Death toll in Ethiopian protests after killing of singer rises to 166

The number of people killed in weeklong protests in Ethiopia following the slaying of a popular singer and activist has risen to 166, according to a regional deputy police commissioner.

Hachalu Hundessa considered a voice for country's largest ethnic group, the Oromo

Members of the Oromo Ethiopian community in Lebanon take part in a demonstration to protest the death of musician and activist Hachalu Hundessa in the capital Beirut on Sunday. Hundessa was shot and killed in the Ethiopian capital Addis Ababa on June 29. He had provided the soundtrack for the Oromo-led protest movement that helped bring down Ethiopia's government in 2018. (Anwar Amro/AFP via Getty Images)

Ethiopian police were patrolling the country's troubled Oromia region and the capital, Addis Ababa, on Sunday, following a week of unrest in which 166 people were killed and more than 2,000 arrested after a popular singer was shot dead.

In Oromia, 145 civilians and 11 members of security forces were killed, Girma Gelam, deputy police commissioner in the region, told the state-affiliated Fana Broadcasting Corporate. Another 10 people were killed in the capital, eight of them civilians.

Last Wednesday, the military was deployed in Addis Ababa after 50 people were killed over two days of unrest.

The Internet was cut last week to try to dampen the protests and made it difficult for rights monitors to track the scores of killings.

More than 2,280 people have been arrested in Oromia and Addis Ababa, police said. The arrests included that of a well-known Oromo activist, Jawar Mohammed, and more than 30 supporters.
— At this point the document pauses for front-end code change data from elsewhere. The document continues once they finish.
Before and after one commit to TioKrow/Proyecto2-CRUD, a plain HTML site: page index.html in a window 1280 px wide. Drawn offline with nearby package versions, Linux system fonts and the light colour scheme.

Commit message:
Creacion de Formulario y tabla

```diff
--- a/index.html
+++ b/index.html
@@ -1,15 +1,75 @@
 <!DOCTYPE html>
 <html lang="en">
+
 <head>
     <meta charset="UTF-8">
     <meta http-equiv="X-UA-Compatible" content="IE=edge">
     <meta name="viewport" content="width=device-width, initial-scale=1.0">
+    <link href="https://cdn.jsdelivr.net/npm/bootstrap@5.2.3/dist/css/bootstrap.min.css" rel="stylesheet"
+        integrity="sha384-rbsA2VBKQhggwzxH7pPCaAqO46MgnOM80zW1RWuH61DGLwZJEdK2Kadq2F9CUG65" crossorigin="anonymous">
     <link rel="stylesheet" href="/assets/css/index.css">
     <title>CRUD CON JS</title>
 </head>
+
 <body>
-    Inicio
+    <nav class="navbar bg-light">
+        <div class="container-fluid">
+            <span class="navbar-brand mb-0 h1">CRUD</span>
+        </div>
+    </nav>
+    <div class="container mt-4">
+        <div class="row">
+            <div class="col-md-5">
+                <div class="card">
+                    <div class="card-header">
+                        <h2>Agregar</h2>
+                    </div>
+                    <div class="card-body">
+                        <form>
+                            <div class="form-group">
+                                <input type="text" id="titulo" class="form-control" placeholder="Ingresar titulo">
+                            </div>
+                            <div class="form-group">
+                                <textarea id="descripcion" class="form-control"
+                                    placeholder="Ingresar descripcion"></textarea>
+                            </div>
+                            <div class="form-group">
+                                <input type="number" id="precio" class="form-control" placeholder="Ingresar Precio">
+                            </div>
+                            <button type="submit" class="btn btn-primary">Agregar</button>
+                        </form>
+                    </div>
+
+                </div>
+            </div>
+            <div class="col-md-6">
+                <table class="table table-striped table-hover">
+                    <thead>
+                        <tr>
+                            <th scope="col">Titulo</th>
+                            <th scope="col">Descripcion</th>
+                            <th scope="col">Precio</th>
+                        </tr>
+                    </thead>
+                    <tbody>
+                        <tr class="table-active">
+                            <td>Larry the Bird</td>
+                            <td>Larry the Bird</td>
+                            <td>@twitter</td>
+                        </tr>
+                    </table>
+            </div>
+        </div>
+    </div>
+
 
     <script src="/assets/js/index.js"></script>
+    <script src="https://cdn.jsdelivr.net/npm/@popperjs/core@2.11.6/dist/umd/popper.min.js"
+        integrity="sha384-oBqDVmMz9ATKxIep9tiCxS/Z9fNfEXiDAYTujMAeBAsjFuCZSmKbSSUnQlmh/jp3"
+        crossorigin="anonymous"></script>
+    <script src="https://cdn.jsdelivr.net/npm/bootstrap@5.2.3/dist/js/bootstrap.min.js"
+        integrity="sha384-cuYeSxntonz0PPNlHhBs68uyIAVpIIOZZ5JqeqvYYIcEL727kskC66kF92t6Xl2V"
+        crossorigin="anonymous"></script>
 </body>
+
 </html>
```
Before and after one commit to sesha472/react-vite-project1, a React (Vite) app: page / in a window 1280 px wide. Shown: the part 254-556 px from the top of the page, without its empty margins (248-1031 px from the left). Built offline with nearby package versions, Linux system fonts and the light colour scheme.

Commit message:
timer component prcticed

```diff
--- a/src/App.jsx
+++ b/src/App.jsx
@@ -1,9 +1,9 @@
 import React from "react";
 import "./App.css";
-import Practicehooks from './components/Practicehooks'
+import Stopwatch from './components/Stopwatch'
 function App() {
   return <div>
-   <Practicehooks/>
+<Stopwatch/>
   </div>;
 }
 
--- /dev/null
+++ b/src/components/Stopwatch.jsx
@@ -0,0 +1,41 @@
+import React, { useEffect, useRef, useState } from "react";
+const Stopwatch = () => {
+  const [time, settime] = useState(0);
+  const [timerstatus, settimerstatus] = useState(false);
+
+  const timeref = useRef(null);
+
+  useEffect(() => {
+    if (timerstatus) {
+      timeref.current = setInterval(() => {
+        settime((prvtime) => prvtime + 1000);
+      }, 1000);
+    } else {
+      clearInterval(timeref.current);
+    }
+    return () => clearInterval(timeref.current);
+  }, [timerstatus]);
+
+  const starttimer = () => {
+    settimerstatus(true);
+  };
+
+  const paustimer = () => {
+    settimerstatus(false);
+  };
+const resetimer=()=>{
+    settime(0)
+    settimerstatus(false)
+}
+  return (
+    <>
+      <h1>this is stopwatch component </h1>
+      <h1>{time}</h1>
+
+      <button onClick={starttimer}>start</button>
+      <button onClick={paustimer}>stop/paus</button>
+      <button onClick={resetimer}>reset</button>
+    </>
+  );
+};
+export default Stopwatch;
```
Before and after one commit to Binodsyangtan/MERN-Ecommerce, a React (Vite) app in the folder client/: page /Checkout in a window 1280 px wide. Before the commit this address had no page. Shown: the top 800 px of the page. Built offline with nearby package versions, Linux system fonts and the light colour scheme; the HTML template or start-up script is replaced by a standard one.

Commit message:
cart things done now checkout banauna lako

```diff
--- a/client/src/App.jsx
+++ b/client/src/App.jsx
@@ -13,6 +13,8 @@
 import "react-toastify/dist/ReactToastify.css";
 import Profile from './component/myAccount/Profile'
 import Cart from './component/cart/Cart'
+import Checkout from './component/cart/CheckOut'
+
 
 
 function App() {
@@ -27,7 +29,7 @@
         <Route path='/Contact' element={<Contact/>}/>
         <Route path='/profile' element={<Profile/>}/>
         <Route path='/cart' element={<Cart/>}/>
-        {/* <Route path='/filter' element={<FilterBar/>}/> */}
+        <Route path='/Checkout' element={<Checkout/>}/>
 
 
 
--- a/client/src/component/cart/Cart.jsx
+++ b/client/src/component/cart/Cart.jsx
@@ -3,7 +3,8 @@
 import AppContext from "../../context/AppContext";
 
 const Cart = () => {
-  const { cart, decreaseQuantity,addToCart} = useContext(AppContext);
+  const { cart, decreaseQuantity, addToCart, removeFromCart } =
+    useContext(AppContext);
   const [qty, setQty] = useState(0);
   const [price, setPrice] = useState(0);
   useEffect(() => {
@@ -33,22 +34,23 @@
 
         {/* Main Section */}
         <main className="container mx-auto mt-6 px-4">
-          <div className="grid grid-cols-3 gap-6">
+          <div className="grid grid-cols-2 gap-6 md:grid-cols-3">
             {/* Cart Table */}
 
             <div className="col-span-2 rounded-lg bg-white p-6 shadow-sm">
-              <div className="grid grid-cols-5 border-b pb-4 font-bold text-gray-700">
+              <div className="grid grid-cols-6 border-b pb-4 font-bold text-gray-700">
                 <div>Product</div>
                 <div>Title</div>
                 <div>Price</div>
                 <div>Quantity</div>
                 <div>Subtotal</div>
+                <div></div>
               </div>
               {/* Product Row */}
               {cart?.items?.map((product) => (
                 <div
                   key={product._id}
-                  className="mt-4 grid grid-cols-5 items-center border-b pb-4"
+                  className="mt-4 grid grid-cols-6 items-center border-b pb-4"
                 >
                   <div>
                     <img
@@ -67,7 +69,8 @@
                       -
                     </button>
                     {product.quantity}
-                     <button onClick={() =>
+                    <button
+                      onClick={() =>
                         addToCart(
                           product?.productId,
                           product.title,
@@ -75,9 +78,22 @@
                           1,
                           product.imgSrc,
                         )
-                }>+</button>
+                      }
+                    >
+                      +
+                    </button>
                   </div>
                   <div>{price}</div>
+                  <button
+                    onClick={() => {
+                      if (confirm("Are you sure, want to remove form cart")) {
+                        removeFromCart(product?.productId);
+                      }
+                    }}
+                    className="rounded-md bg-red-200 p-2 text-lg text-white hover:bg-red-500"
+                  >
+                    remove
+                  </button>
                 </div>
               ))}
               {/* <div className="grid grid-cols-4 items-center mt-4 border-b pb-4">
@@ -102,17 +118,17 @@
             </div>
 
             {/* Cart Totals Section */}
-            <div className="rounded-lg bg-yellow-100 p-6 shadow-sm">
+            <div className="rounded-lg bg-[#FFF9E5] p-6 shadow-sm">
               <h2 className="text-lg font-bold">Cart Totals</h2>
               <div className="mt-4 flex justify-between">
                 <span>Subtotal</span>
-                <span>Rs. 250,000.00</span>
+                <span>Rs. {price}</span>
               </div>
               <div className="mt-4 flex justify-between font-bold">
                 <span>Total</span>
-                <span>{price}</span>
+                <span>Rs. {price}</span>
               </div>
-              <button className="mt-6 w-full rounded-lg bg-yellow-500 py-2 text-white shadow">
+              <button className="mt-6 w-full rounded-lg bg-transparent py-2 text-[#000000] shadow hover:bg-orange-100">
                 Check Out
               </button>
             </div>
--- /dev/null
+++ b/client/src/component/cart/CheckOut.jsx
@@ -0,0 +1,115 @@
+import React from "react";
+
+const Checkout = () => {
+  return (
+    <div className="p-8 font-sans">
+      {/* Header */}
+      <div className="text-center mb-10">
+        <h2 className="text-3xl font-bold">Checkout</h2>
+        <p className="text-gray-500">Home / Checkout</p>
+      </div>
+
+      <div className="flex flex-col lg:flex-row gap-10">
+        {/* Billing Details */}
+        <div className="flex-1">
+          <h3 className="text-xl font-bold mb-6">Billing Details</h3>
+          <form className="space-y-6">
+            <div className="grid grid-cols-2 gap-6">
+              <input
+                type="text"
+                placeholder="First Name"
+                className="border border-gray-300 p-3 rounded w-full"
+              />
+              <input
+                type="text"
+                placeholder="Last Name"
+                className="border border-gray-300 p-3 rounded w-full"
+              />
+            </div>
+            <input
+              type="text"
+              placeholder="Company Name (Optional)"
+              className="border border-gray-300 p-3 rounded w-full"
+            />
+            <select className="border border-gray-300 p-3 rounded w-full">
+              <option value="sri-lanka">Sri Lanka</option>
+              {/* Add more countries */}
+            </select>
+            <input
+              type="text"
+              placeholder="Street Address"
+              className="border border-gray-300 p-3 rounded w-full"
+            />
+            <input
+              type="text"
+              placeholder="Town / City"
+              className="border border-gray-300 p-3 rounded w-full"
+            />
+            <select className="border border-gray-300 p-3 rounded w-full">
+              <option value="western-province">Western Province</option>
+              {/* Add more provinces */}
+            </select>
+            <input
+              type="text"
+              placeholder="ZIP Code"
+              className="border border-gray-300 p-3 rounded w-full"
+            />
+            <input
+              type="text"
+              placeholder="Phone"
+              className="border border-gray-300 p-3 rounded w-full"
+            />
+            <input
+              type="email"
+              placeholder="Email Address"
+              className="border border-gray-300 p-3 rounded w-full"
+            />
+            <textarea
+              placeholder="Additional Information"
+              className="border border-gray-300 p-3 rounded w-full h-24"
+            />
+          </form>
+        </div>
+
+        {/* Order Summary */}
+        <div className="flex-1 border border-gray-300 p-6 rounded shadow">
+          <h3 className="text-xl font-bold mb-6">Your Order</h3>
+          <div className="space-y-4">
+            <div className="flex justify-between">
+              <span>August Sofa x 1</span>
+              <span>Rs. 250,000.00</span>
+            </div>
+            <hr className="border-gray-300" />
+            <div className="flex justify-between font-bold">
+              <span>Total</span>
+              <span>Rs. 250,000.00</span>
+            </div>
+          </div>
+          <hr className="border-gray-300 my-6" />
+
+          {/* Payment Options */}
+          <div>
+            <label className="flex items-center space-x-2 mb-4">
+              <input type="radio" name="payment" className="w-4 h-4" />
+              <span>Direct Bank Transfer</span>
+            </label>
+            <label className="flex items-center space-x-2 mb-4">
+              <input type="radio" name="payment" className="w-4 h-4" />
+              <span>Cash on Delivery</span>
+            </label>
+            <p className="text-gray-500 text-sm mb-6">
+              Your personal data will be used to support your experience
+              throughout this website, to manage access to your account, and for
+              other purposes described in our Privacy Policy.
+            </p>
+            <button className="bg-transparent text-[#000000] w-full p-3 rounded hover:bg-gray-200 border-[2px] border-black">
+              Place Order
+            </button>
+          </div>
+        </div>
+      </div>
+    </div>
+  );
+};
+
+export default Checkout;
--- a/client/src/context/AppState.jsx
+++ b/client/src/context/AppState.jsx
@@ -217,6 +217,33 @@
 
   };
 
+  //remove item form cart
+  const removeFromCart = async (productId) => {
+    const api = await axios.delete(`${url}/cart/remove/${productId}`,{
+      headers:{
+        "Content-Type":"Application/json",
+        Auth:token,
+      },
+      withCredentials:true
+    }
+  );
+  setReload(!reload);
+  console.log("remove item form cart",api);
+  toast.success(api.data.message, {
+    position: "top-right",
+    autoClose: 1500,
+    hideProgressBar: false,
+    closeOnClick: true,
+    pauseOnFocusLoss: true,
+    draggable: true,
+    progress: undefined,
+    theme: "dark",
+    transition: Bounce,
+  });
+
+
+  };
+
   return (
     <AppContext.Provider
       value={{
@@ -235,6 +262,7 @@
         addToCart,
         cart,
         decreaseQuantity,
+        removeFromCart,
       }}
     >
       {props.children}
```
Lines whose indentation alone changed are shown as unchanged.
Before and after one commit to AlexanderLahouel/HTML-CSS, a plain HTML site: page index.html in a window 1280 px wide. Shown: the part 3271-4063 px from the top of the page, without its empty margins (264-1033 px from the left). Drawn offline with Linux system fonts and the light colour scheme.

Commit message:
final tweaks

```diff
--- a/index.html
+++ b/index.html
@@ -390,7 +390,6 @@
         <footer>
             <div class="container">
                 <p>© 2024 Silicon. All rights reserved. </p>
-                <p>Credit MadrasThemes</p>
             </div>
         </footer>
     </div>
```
It is not clear what charges they might face.

The Oromo make up Ethiopia's largest ethnic group but had never held the country's top political post until Prime Minister Abiy Ahmed came to power in 2018.

The arrest of opposition figures "could make a volatile situation even worse," Human Rights Watch has said.

The unrest erupted after popular singer Hachalu Hundessa was killed on June 29. He had been a prominent voice in anti-government protests that led to Abiy coming to power. The singer was buried last Thursday in a ceremony shown on national television.

A woman reacts next to the coffin of Ethiopian musician Hachalu Hundessa during his funeral in Ambo, Ethiopia, on July 2 in this still image taken from video. His killing tapped into grievances fuelled by decades of government repression and what the Oromo describe as their historic exclusion from political power. (Oromia Broadcasting Network (OBN) via Reuters)

The new disturbances amount to the prime minister's greatest domestic test since he took office, analysts say. He was awarded the Nobel Peace Prize last year for dramatic reforms, including welcoming home once-banned exile groups. However, Abiy's steps to open political space have been used by some Ethiopians to air ethnic and other grievances. At times, it has led to deadly violence, and human rights groups have accused security forces of abuses.

Speaking about the week of unrest, Abiy said he had recently extended an offer of peace to dissidents, but they have "taken up arms" in revolt against the government in a week.

Those who participate "in the destruction of the nation cannot be considered guardians of the nation," Abiy said on Friday.